Besides, body and paint is expensive. I will concentrate on wheels and tyres, stance, drivability, safety and comfort.

I am thinking:

Vega box with cross steer, split 1936 .’bones, drobbed axle with reversed eye spring, Lincoln brake with Buick drums, 1957 Ford column and steering wheel…for starters.

Engine…I got some ideas..

Swap Meet Loot

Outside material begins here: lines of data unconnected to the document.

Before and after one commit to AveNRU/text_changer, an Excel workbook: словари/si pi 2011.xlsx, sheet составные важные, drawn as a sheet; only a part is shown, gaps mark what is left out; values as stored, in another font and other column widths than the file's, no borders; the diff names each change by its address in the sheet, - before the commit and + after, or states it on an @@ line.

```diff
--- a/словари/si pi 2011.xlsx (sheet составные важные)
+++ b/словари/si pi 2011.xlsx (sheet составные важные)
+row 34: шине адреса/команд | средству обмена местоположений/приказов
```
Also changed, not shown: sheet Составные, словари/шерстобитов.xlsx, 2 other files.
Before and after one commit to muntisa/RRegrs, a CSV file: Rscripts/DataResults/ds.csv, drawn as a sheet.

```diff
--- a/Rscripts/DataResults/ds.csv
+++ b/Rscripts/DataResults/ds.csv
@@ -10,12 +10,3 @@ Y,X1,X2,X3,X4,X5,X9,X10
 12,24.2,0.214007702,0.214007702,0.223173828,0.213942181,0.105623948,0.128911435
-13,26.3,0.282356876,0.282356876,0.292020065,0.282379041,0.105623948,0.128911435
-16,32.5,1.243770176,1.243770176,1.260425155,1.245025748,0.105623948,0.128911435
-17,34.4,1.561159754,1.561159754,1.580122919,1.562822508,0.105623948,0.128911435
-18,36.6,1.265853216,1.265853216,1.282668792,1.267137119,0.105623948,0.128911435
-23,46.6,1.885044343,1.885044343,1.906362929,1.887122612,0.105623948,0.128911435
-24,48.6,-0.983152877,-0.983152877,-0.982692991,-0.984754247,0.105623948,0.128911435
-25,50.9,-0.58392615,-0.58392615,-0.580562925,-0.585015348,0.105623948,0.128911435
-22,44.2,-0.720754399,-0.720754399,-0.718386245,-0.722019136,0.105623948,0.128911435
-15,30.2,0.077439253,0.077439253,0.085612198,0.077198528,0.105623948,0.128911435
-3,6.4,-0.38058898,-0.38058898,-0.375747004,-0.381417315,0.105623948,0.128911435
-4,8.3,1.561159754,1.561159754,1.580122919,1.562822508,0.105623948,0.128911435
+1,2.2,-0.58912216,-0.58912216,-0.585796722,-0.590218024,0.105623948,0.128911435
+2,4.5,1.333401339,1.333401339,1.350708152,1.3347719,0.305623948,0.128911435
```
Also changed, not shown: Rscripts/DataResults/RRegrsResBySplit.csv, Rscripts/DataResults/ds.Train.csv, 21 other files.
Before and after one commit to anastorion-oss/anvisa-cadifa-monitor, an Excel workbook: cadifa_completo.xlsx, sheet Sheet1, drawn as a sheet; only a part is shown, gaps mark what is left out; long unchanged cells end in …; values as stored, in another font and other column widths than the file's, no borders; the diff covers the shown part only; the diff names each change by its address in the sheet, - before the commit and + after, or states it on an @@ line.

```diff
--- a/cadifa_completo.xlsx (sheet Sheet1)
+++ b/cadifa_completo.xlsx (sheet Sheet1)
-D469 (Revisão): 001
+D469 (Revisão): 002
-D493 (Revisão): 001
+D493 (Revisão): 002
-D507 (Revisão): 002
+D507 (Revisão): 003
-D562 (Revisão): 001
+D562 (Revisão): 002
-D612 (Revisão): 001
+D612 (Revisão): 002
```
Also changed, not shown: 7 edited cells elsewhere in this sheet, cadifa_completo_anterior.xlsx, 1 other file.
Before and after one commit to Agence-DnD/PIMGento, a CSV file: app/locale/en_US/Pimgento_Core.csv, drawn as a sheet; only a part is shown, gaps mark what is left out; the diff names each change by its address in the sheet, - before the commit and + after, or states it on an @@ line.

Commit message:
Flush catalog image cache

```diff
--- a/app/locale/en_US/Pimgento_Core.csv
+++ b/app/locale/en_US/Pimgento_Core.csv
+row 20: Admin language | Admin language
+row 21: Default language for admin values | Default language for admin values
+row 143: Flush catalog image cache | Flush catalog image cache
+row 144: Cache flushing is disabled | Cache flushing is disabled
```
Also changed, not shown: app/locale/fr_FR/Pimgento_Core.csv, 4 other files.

There is nothing more exciting than getting the parts together for a hot rod build. You have a car and a plan (hopefully!) but it needs various components. Ya sure, you can whip out your Visa card, go on the great wide internet and buy a new part or even worse, a new blister packed part! There is no sport in that!
The hunt for good used parts is the most exciting, finding the right part at the right price is the most rewarding. Sometimes the part acquired completes or improves the car, sometimes both.
To look at it more philosophically, these parts were made almost 90 years ago and who knows what they have been through or where they have been. Now, they are coming together to complete a car. How cool is that?? As a matter of fact, one parted out car may put ten other vintage cars back on the road.
Why be straight when you can be bent? Kelsey Hayes bent spoke 16 inch accessory wheels will be the rolling stock on this build. Tires will probably be 7:00 in rear, 5:25-5:50 in front. I don’t know what color for the rims yet. The swap meet is also where you can pick up twenty new 1/2 inch by twenty lug nuts for the above wheels for ten bucks.
This very nice grill shell replaces the butchered one. Quite the improvement, wouldn’t you say?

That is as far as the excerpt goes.